Caffeine enthusiasts know that when it comes to coffee, espresso is the cream of the crop. From simple shots to foamy cappuccinos, there’s a lot you can make with an espresso machine, and the best espresso machines will generate a perfect extraction that results in deliciously thick, creamy espresso.
What is the difference between an espresso machine and other coffee makers?
The central difference between coffee and espresso is how they are made. Unlike drip coffee, French press, or stovetop percolation processes, an espresso machine uses pressurization (about 130 pounds per square inch, or nine bars, of pressure is ideal) in addition to hot water to quickly extract flavor and caffeine from the beans. It’s so fast that the process should only last about 25 seconds. There’s also a difference in the beans themselves. For espresso, you should use a dark roast — which is best for consistently producing a full-bodied, less acidic espresso topped with crema — and the beans should be ground very finely right before you use them.
Basic Espresso Machine Features To Consider:

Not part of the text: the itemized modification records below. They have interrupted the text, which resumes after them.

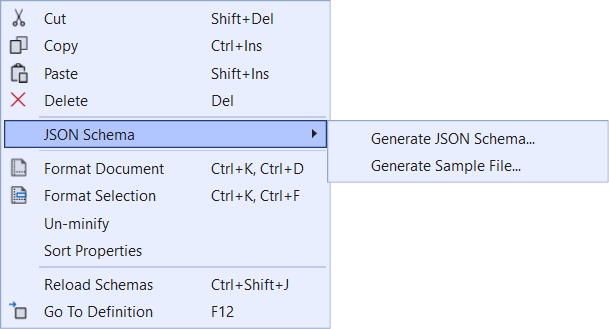
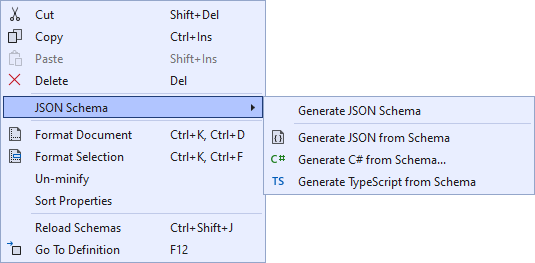
Added C# and TS code generation [release]

diff --git a/src/Commands/CsharpSettingsWindow.xaml b/src/Commands/CsharpSettingsWindow.xaml
@@ -1,0 +1,38 @@
+<platform:DialogWindow x:Class="JsonSchemaGenerator.Commands.CSharpSettingsWindow"
+             xmlns="http://schemas.microsoft.com/winfx/2006/xaml/presentation"
+             xmlns:x="http://schemas.microsoft.com/winfx/2006/xaml"
+             xmlns:mc="http://schemas.openxmlformats.org/markup-compatibility/2006" 
+             xmlns:d="http://schemas.microsoft.com/expression/blend/2008" 
+             xmlns:local="clr-namespace:JsonSchemaGenerator.Commands"
+             xmlns:platform="clr-namespace:Microsoft.VisualStudio.PlatformUI;assembly=Microsoft.VisualStudio.Shell.15.0"
+             xmlns:toolkit="clr-namespace:Community.VisualStudio.Toolkit;assembly=Community.VisualStudio.Toolkit"
+             mc:Ignorable="d" 
+             toolkit:Themes.UseVsTheme="True"
+             d:DesignHeight="200" d:DesignWidth="400" MinWidth="400" Title="C# Generation Settings" ShowInTaskbar="False" SizeToContent="WidthAndHeight"  WindowStartupLocation="CenterOwner">
+    <Grid Margin="10">
+        <Grid.RowDefinitions>
+            <RowDefinition Height="auto"/>
+            <RowDefinition Height="auto"/>
+            <RowDefinition Height="auto"/>
+            <RowDefinition Height="auto"/>
+        </Grid.RowDefinitions>
+        <Grid.ColumnDefinitions>
+            <ColumnDefinition Width="auto" />
+            <ColumnDefinition Width="*" />
+        </Grid.ColumnDefinitions>
+
+        <Label Grid.Column="0" Grid.Row="0" Content="Schema type" />
+        <ComboBox Grid.Column="1" Grid.Row="0" Name="cbSchemaType" SelectedIndex="0" Margin="0 0 0 10" Padding="3" />
+
+        <Label Grid.Column="0" Grid.Row="1" Content="Library" />
+        <ComboBox Grid.Column="1" Grid.Row="1" Name="cbLibrary" SelectedIndex="0" Margin="0 0 0 10" Padding="3" />
+
+        <Label Grid.Column="0" Grid.Row="2" Content="Style" />
+        <ComboBox Grid.Column="1" Grid.Row="2" Name="cbStyle" SelectedIndex="0" Margin="0 0 0 10" Padding="3" />
+
+        <StackPanel Grid.Column="2" Grid.Row="4" Orientation="Horizontal" HorizontalAlignment="Right">
+            <Button IsCancel="True" Content="Cancel" Padding="10" Margin="0 0 10 0"/>
+            <Button IsDefault="True" Content="OK" Padding="10" Click="OnOkClick" />
+        </StackPanel>
+    </Grid>
+</platform:DialogWindow>

diff --git a/src/Commands/GenerateTypescriptCommand.cs b/src/Commands/GenerateTypescriptCommand.cs
@@ -2,19 +2,19 @@
 using System.Windows;
 using Microsoft.Win32;
 using NJsonSchema;
+using NJsonSchema.CodeGeneration.TypeScript;
 
 namespace JsonSchemaGenerator
 {
-    [Command(PackageIds.GenerateSample)]
-    internal sealed class GenerateSampleCommand : BaseCommand<GenerateSampleCommand>
+    [Command(PackageIds.GenerateTypeScript)]
+    internal class GenerateTypescriptCommand : BaseCommand<GenerateTypescriptCommand>
     {
         protected override async Task ExecuteAsync(OleMenuCmdEventArgs e)
         {
             DocumentView docView = await VS.Documents.GetActiveDocumentViewAsync();
+            JsonSchema schema = await JsonSchema.FromFileAsync(docView.FilePath);
 
-            JsonSchema schema = await JsonSchema.FromFileAsync(docView.FilePath, Package.DisposalToken);
-
-            if (string.IsNullOrEmpty(schema.SchemaVersion))
+            if (string.IsNullOrEmpty(schema?.SchemaVersion))
             {
                 await VS.MessageBox.ShowErrorAsync("The selected JSON file is not a valid schema.");
                 return;
@@ -22,14 +22,16 @@ namespace JsonSchemaGenerator
 
             SaveFileDialog dialog = new()
             {
-                DefaultExt = ".json",
-                FileName = "sample.json",
+                DefaultExt = ".ts",
+                FileName = "sample.ts",
                 InitialDirectory = Path.GetDirectoryName(docView.FilePath)
             };
 
             if (dialog.ShowDialog(Application.Current.MainWindow) == true)
             {
-                File.WriteAllText(dialog.FileName, schema.ToSampleJson().ToString());
+                TypeScriptGenerator generator = new(this, new TypeScriptGeneratorSettings());
+
+                File.WriteAllText(dialog.FileName, generator.GenerateFile(schema, Path.GetFileNameWithoutExtension(dialog.FileName)));
 
                 if (await VS.Solutions.GetActiveProjectAsync() is Project project)
                 {
@@ -37,14 +39,6 @@ namespace JsonSchemaGenerator
                 }
 
                 await VS.Documents.OpenAsync(dialog.FileName);
-
-                // Apply schema to document
-                string relativeSchemaPath = PackageUtilities.MakeRelative(dialog.FileName, docView.FilePath);
-                IDataObject oldClipboard = Clipboard.GetDataObject();
-                Clipboard.SetText(relativeSchemaPath);
-                System.Windows.Forms.SendKeys.SendWait($"{{F4}}^v~");
-                Clipboard.SetDataObject(oldClipboard, true);
-
                 JsonSchemaGeneratorPackage.RatingPrompt.RegisterSuccessfulUsage();
             }
         }

diff --git a/src/Commands/GenerateCSharpCommand.cs b/src/Commands/GenerateCSharpCommand.cs
@@ -1,0 +1,55 @@
+using System.IO;
+using System.Windows;
+using JsonSchemaGenerator.Commands;
+using Microsoft.Win32;
+using NJsonSchema;
+using NJsonSchema.CodeGeneration;
+using NJsonSchema.CodeGeneration.CSharp;
+
+namespace JsonSchemaGenerator
+{
+    [Command(PackageIds.GenerateCSharp)]
+    internal class GenerateCSharpCommand : BaseCommand<GenerateCSharpCommand>
+    {
+        protected override async Task ExecuteAsync(OleMenuCmdEventArgs e)
+        {
+            DocumentView docView = await VS.Documents.GetActiveDocumentViewAsync();
+            JsonSchema schema = await JsonSchema.FromFileAsync(docView.FilePath);
+
+            if (string.IsNullOrEmpty(schema?.SchemaVersion))
+            {
+                await VS.MessageBox.ShowErrorAsync("The selected JSON file is not a valid schema.");
+                return;
+            }
+
+            CSharpSettingsWindow window = new();
+
+            if (await window.ShowDialogAsync(WindowStartupLocation.CenterOwner) != true)
+            {
+                return;
+            }
+
+            SaveFileDialog dialog = new()
+            {
+                DefaultExt = ".cs",
+                FileName = "sample.cs",
+                InitialDirectory = Path.GetDirectoryName(docView.FilePath)
+            };
+
+            if (dialog.ShowDialog(Application.Current.MainWindow) == true)
+            {
+                CSharpGenerator generator = new(this, window.Settings);
+                
+                File.WriteAllText(dialog.FileName, generator.GenerateFile(schema, Path.GetFileNameWithoutExtension(dialog.FileName)));
+
+                if (await VS.Solutions.GetActiveProjectAsync() is Project project)
+                {
+                    await project.AddExistingFilesAsync(dialog.FileName);
+                }
+
+                await VS.Documents.OpenAsync(dialog.FileName);
+                JsonSchemaGeneratorPackage.RatingPrompt.RegisterSuccessfulUsage();
+            }
+        }
+    }
+}

diff --git a/src/Commands/GenerateJsonCommand.cs b/src/Commands/GenerateJsonCommand.cs
@@ -1,0 +1,52 @@
+using System.IO;
+using System.Windows;
+using Microsoft.Win32;
+using NJsonSchema;
+
+namespace JsonSchemaGenerator
+{
+    [Command(PackageIds.GenerateJson)]
+    internal sealed class GenerateJsonCommand : BaseCommand<GenerateJsonCommand>
+    {
+        protected override async Task ExecuteAsync(OleMenuCmdEventArgs e)
+        {
+            DocumentView docView = await VS.Documents.GetActiveDocumentViewAsync();
+
+            JsonSchema schema = await JsonSchema.FromFileAsync(docView.FilePath, Package.DisposalToken);
+
+            if (string.IsNullOrEmpty(schema.SchemaVersion))
+            {
+                await VS.MessageBox.ShowErrorAsync("The selected JSON file is not a valid schema.");
+                return;
+            }
+
+            SaveFileDialog dialog = new()
+            {
+                DefaultExt = ".json",
+                FileName = "sample.json",
+                InitialDirectory = Path.GetDirectoryName(docView.FilePath)
+            };
+
+            if (dialog.ShowDialog(Application.Current.MainWindow) == true)
+            {
+                File.WriteAllText(dialog.FileName, schema.ToSampleJson().ToString());
+
+                if (await VS.Solutions.GetActiveProjectAsync() is Project project)
+                {
+                    await project.AddExistingFilesAsync(dialog.FileName);
+                }
+
+                await VS.Documents.OpenAsync(dialog.FileName);
+
+                // Apply schema to document
+                string relativeSchemaPath = PackageUtilities.MakeRelative(dialog.FileName, docView.FilePath);
+                IDataObject oldClipboard = Clipboard.GetDataObject();
+                Clipboard.SetText(relativeSchemaPath);
+                System.Windows.Forms.SendKeys.SendWait($"{{F4}}^v~");
+                Clipboard.SetDataObject(oldClipboard, true);
+
+                JsonSchemaGeneratorPackage.RatingPrompt.RegisterSuccessfulUsage();
+            }
+        }
+    }
+}

diff --git a/src/Commands/CsharpSettingsWindow.xaml.cs b/src/Commands/CsharpSettingsWindow.xaml.cs
@@ -1,0 +1,53 @@
+using System.Collections.Generic;
+using System.Windows;
+using Microsoft.VisualStudio.PlatformUI;
+using NJsonSchema;
+using NJsonSchema.CodeGeneration.CSharp;
+
+namespace JsonSchemaGenerator.Commands
+{
+    /// <summary>
+    /// Interaction logic for CsharpSettingsWindow.xaml
+    /// </summary>
+    public partial class CSharpSettingsWindow : DialogWindow
+    {
+        public CSharpSettingsWindow()
+        {
+            InitializeComponent();
+
+            cbSchemaType.ItemsSource = EnumToDictionary<SchemaType>().Keys;
+            cbLibrary.ItemsSource = EnumToDictionary<CSharpJsonLibrary>().Keys;
+            cbStyle.ItemsSource = EnumToDictionary<CSharpClassStyle>().Keys;
+        }
+
+        public CSharpGeneratorSettings Settings { get; } = new();
+
+        private void OnOkClick(object sender, RoutedEventArgs e)
+        {
+            Settings.GenerateDefaultValues = false;
+            Settings.SchemaType = (SchemaType)cbSchemaType.SelectedValue;
+            Settings.JsonLibrary = (CSharpJsonLibrary)cbLibrary.SelectedValue;
+            Settings.ClassStyle = (CSharpClassStyle)cbStyle.SelectedValue;
+            DialogResult = true;
+            Close();
+        }
+
+        public static Dictionary<T, string> EnumToDictionary<T>()
+        where T : struct
+        {
+            if (typeof(T).BaseType != typeof(Enum))
+            {
+                throw new ArgumentException("T must be of type System.Enum");
+            }
+
+            Dictionary<T, string> enumDL = new();
+            
+            foreach (T val in Enum.GetValues(typeof(T)))
+            {
+                enumDL.Add(val, val.ToString());
+            }
+
+            return enumDL;
+        }
+    }
+}

diff --git a/src/VSCommandTable.cs b/src/VSCommandTable.cs
@@ -26,10 +26,13 @@ namespace JsonSchemaGenerator
     internal sealed partial class PackageIds
     {
         public const int MyMenuGroup = 0x0001;
-        public const int FlyoutMenuGroup = 0x0002;
-        public const int FlyoutMenu = 0x0003;
+        public const int SchemaMenuGroup = 0x0002;
+        public const int SampleMenuGroup = 0x0003;
+        public const int FlyoutMenu = 0x0004;
         public const int GenerateSchema = 0x0100;
-        public const int GenerateSample = 0x0110;
+        public const int GenerateJson = 0x0110;
+        public const int GenerateCSharp = 0x0120;
+        public const int GenerateTypeScript = 0x0130;
         public const int jsonContextMenu = 0x0001;
     }
 }

diff --git a/src/source.extension.cs b/src/source.extension.cs
@@ -12,7 +12,7 @@ namespace JsonSchemaGenerator
         public const string Name = "JSON Schema Tools";
         public const string Description = @"Allows you to easily generate a schema file from a JSON file and generate a JSON file with dummy data based on a schema file.";
         public const string Language = "en-US";
-        public const string Version = "1.0.503";
+        public const string Version = "1.0.505";
         public const string Author = "Mads Kristensen";
         public const string Tags = "json, schema";
     }

diff --git a/README.md b/README.md
@@ -20,12 +20,19 @@ Right-click your JSON file in the editor window and select **Generate JSON Schem
 
 You'll be asked where to place the generated file before it's being generated. Once created, the new schema will be applied to the document automtically.
 
-## Generate Sample File
-If you already have a local JSON schema file, you can generate a JSON file with dummy data adhearing to the schema. 
+## Generate files from a JSON Schema
+If you already have a local JSON schema file, you can generate files in different formats based on it. 
 
-Right-click your JSON schema file in the editor window and select **Generate Sample File...**. You'll now be prompted to enter a file name and the file is generated.
+### JSON
+To generate a JSON file with dummy data, select the command **Generate JSON from Schema**. The new sample JSON file will automatically get the schema applied to it.
 
-The new sample JSON file will automatically get the schema applied to it.
+### C#
+To generate a C# class file, select the command **Generate C# from Schema...**. This will open a dialog for you to select various settings.
+
+![c# settings](art/csharp-settings.png)
+
+### TypeScript
+To generate TypeScript types based on the JSON Schema, select the command **Generate TypeScript from Schema**.
 
 *Powered by [NJsonSchema for .NET](https://github.com/RicoSuter/NJsonSchema) written by [Rico Suter](https://github.com/RicoSuter)*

In general, espresso machines that include more features and offer more beverage customization options typically cost more than their simpler counterparts. When deciding which espresso machine is best for you, take a look at all the features the machine offers and think about which kinds of drinks you’d like to make. If you enjoy drinking cappuccinos or lattes, you may want to consider a machine that includes a milk steamer or frother rather than one that just makes espresso shots. Also, some models include grinders either built into the machine or as accessories, and others require you to buy them separately. If space is an issue, you should keep in mind that the more accessories and features a machine has, the larger it tends to be.
Choosing Between Semi-Automatic & Automatic Espresso Machines:
You should also consider whether you’d prefer a semi-automatic espresso machine or a manual one. Semi-automatic machines use electric pumps to generate the pressure needed for espresso, while manual machines require — you guessed it — a bit of arm muscle to create the pressure. Lastly, you’ll have to decide if you prefer to use loose beans and grounds or pods with your machine. Pod machines, which require purchasing prepackaged capsules to insert into the machine, can be convenient and simpler to use, but you may find that you’re more limited with bean options than when you select and grind your own. If you alternate between drinking drip coffee and espresso, a pod machine that can make both could be a good fit for you.
Why 'Bars Of Pressure' Is An Important Spec To Look At:
It’s important to ensure that whatever machine you choose can produce the nine bars of pressure needed to create true espresso. Some machines on the market are listed as espresso machines but can only generate three to four bars. All of the semi-automatic, pod, and manual espresso machines on this list can produce the right amount of pressure for espresso. (If you'd prefer a non-pod espresso machine that doesn't require manually grinding the beans, you can opt for a fully automatic espresso machine instead.)
From easy-to-use pod machines to manual models, here are the best espresso machines you can buy on Amazon.